Task details | Every line of the data should be written out exactly, with the pictures left out.

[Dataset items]

......

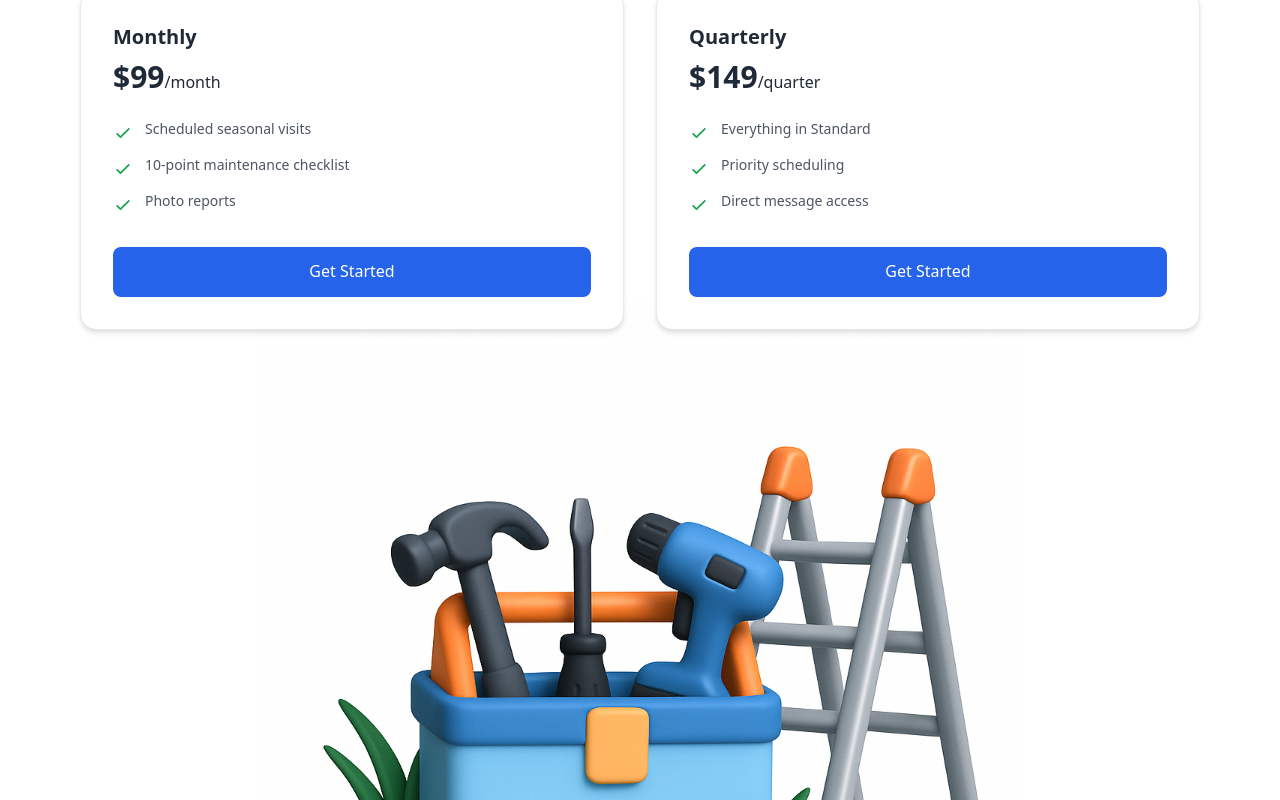
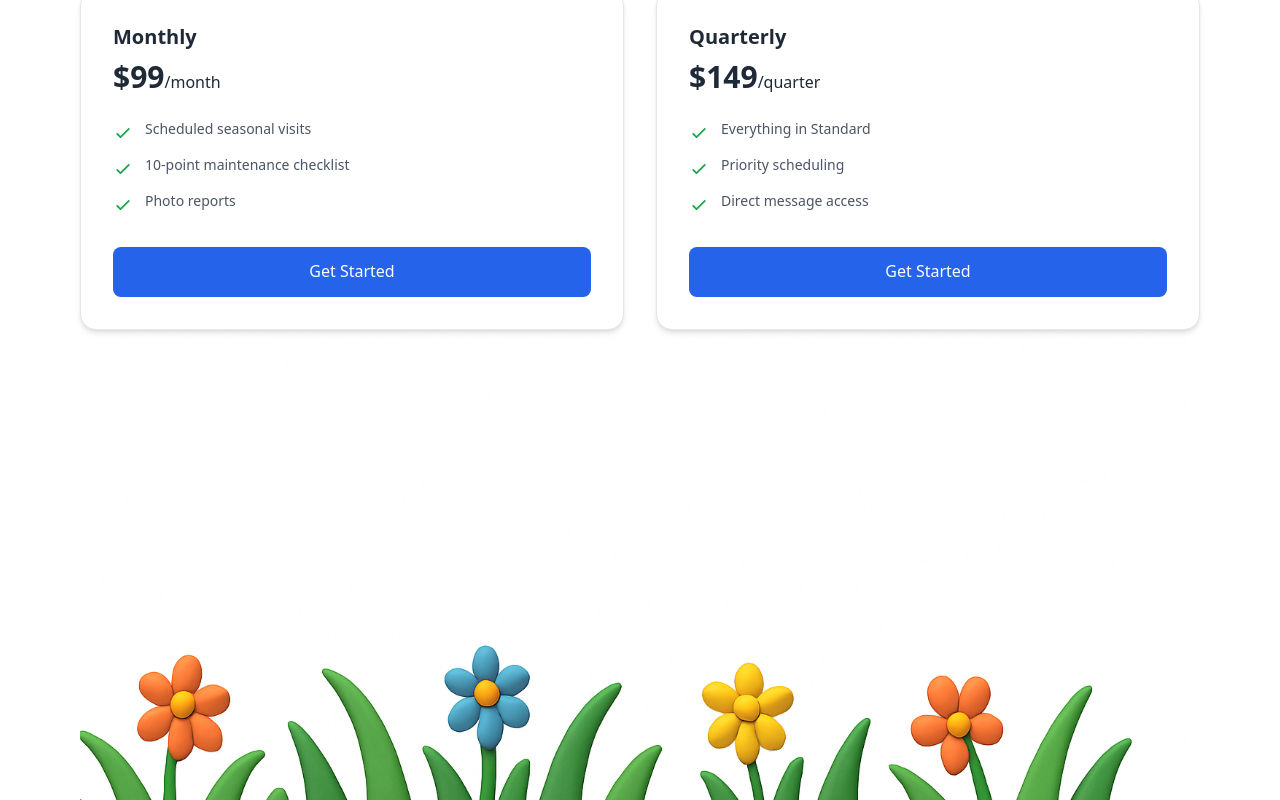
Before and after one commit to nickalodian-upkept/upkept-homepage, a Next.js app: page / in a window 1280 px wide. Shown: the part 835-1635 px from the top of the page. Built offline with nearby package versions, Linux system fonts and the light colour scheme.

Commit message:
Update pricing section with decorative grass image

```diff
--- a/pages/index.js
+++ b/pages/index.js
@@ -88,7 +88,7 @@ export default function Home() {
 </section>
 
 {/* Pricing Plans */}
-<section className="mt-24 max-w-6xl mx-auto px-4 relative">
+<section className="relative mt-24 max-w-6xl mx-auto px-4">
   <h3 className="text-3xl font-bold text-center mb-12">Choose Your Plan</h3>
 
   <div className="grid grid-cols-1 md:grid-cols-2 gap-8 z-10 relative">
@@ -159,14 +159,12 @@ export default function Home() {
     </div>
   </div>
 
-  {/* Decorative Illustration */}
-  <div className="relative mt-[-30px] z-0 flex justify-center">
-    <img
-      src="/pricing-illustration.png"
-      alt="Decorative toolbox and ladder"
-      className="w-full max-w-3xl object-contain pointer-events-none select-none"
-    />
-  </div>
+  {/* Grass break visual */}
+  <img
+    src="/pricing-grass.png"
+    alt="Decorative grass with small flowers"
+    className="w-full max-w-6xl mx-auto mt-[-20px] z-0 relative pointer-events-none select-none"
+  />
 </section>
 
         {/* How It Works */}
```
Also changed, not shown: public/pricing-grass.png (added).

......

Output of the exercise |
Before and after one commit to nickalodian-upkept/upkept-homepage, a Next.js app: page / in a window 1280 px wide. Shown: the part 835-1635 px from the top of the page. Built offline with nearby package versions, Linux system fonts and the light colour scheme.

Commit message:
Update pricing section with decorative grass image

```diff
--- a/pages/index.js
+++ b/pages/index.js
@@ -88,7 +88,7 @@ export default function Home() {
 </section>
 
 {/* Pricing Plans */}
-<section className="mt-24 max-w-6xl mx-auto px-4 relative">
+<section className="relative mt-24 max-w-6xl mx-auto px-4">
   <h3 className="text-3xl font-bold text-center mb-12">Choose Your Plan</h3>
 
   <div className="grid grid-cols-1 md:grid-cols-2 gap-8 z-10 relative">
@@ -159,14 +159,12 @@ export default function Home() {
     </div>
   </div>
 
-  {/* Decorative Illustration */}
-  <div className="relative mt-[-30px] z-0 flex justify-center">
-    <img
-      src="/pricing-illustration.png"
-      alt="Decorative toolbox and ladder"
-      className="w-full max-w-3xl object-contain pointer-events-none select-none"
-    />
-  </div>
+  {/* Grass break visual */}
+  <img
+    src="/pricing-grass.png"
+    alt="Decorative grass with small flowers"
+    className="w-full max-w-6xl mx-auto mt-[-20px] z-0 relative pointer-events-none select-none"
+  />
 </section>
 
         {/* How It Works */}
```
Also changed, not shown: public/pricing-grass.png (added).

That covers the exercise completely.